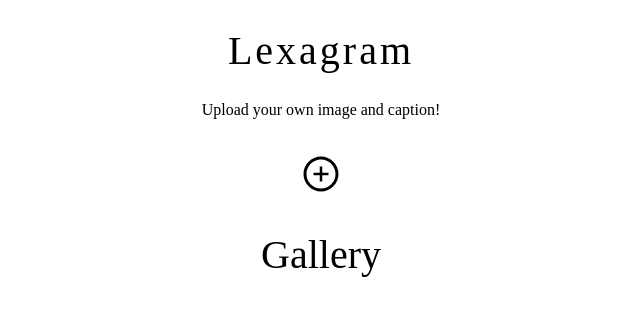
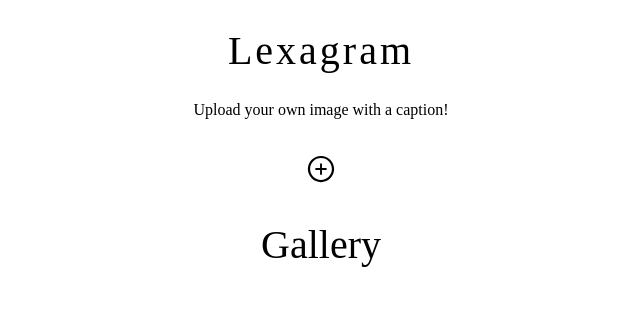
Before and after one commit to hien-alex/Lexagram, a React (Create React App) app in the folder frontend/: page / in a window 1280 px wide. Shown: the top 316 px of the page, without its empty margins (319-959 px from the left). Built offline with nearby package versions, Linux system fonts and the light colour scheme; a web font is replaced by a local one.

Commit message:
title component

```diff
--- a/frontend/src/components/Title.js
+++ b/frontend/src/components/Title.js
@@ -6,10 +6,10 @@ function Title() {
   return (
     <div className="title">
       <h1>Lexagram</h1>
-      <p>Upload your own image and caption!</p>
+      <p>Upload your own image with a caption!</p>
       <br />
       <button className="addButton">
-        <AiOutlinePlusCircle size={40} />
+        <AiOutlinePlusCircle size={30} />
       </button>
       <h2>Gallery</h2>
     </div>
--- a/frontend/src/css/Title.css
+++ b/frontend/src/css/Title.css
@@ -17,4 +17,5 @@
 
 .addButton:hover {
   transform: scale(1.05);
+  cursor: pointer;
 }
```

========================================

> _Problem to solve_
Among the lines above, which hold the word "addButton"? Report each one.

> _Reply to the exercise_
       <button className="addButton">
 .addButton:hover {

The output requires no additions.